For more information, visit SIRA or Safework NSW. After the injury, when the employee is recovering employers are to implement their return to work program. Find out more about return to work programs here.


WorkCover Queensland requires employers to report employee injuries within eight business days regardless of whether the employee is able or likely to make a claim. Reports can be made by phone, fax, post or online.

Just like NSW, employers must report “serious” or “dangerous” incidents to Workplace Health and Safety Queensland (WHSQ). This can include any injuries injuries requiring immediate in-patient treatment at a hospital, uncontrolled leaking substances or and collapsing structures. Again, there is a responsibility to preserve the site and a record must be kept for five years.

South Australia

RTWSA requires employers to contact the appropriate RTWSA claims agent as soon possible to report the injury.

RTWSA also imposes return to work responsibilities on employers. This involves active participation in the development and implementation of the injured employee’s recovery and return to work plan. This includes providing suitable duties and employment according to the employee’s rate of recovery.

Fatalities, serious injuries, serious illnesses (including COVID-19) and dangerous incidents must be reported to SafeWork SA.


As a Tasmanian employer, you must inform an injured employee of their right to make a claim and supply the claim form. If you have received an employee’s workers compensation claim, you must notify your insurer about receiving the claim within three working days and forward the completed claim within five working days. The insurer is to confirm receiving the claim and give an update within 28 days. Claims are decided within 84 days. You are to start making weekly payments during this time.

As with other states, Tasmania requires employers to report “serious” or “dangerous” incidents, with the site preserved and record keeping of the incident for at least five years from the date of reporting. There is also an obligation to support the employee’s return to work or injury management plan.


Victoria also imposes similar responsibilities for serious incidents.
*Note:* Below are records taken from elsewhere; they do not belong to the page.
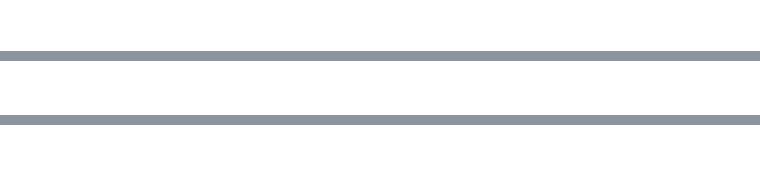
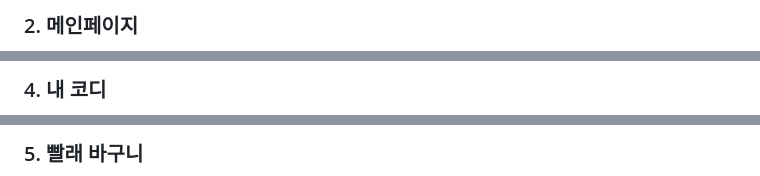
Before and after one commit to songjung-good/close-at-hand, a Markdown page: docs/readme.md, 3 parts joined by grey strips. Drawn GitHub-style; blank space fills up the shorter version.

```diff
--- a/docs/readme.md
+++ b/docs/readme.md
@@ -158,3 +153,4 @@
 
 
+### 2. 메인페이지
 
@@ -180,3 +171,4 @@
 
 
+### 4. 내 코디
 
@@ -192,3 +180,4 @@
 
 
+### 5. 빨래 바구니
 
```
Also changed, not shown: other parts of docs/readme.md (+24 -38 lines).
Similar to NSW, Victorian employers are to keep a register of injuries.

Employers have 10 calendar days to submit the appropriate forms and reports with the WorkSafe agent. After submitting the claim, employers are to plan and support the employee’s return to work.

Western Australia

WA has similar obligations regarding managing claims, incident reporting and return to work support following employee injuries.

Australian Capital Territory

The ACT also has similar requirements for incident reporting. The ACT similarly requires claim management, injury registers, and return to work support.

Northern Territory

NT also has incident reporting requirements. See more about claim management and return to work planning here.


Like the state jurisdictions, the Commonwealth scheme requires incident reporting with site preservation, claim management, and return to work support.

So what should you do?

Since your specific responsibilities may be different depending on the nature of the incident, you should contact your appropriate authority if you have any enquiries.
It will also be helpful to consult a lawyer to advise you on your specific situation since you might face disputes regarding claims under workers compensation or negligence.

Need some legal help for your SME?

Feel free to reach out to our partners at Lawpath to get a free quote today.

Get a fixed-fee quote from Australia’s largest lawyer marketplace by visiting the Lawpath website or call their friendly team on 1800 529 728.

Compare multiple quotes online in minutes

Compare FREE quotes

Compare multiple quotes online in minutes

Trusted by over 220,000 Australian small businesses.

Compare FREE quotes

Popular Searches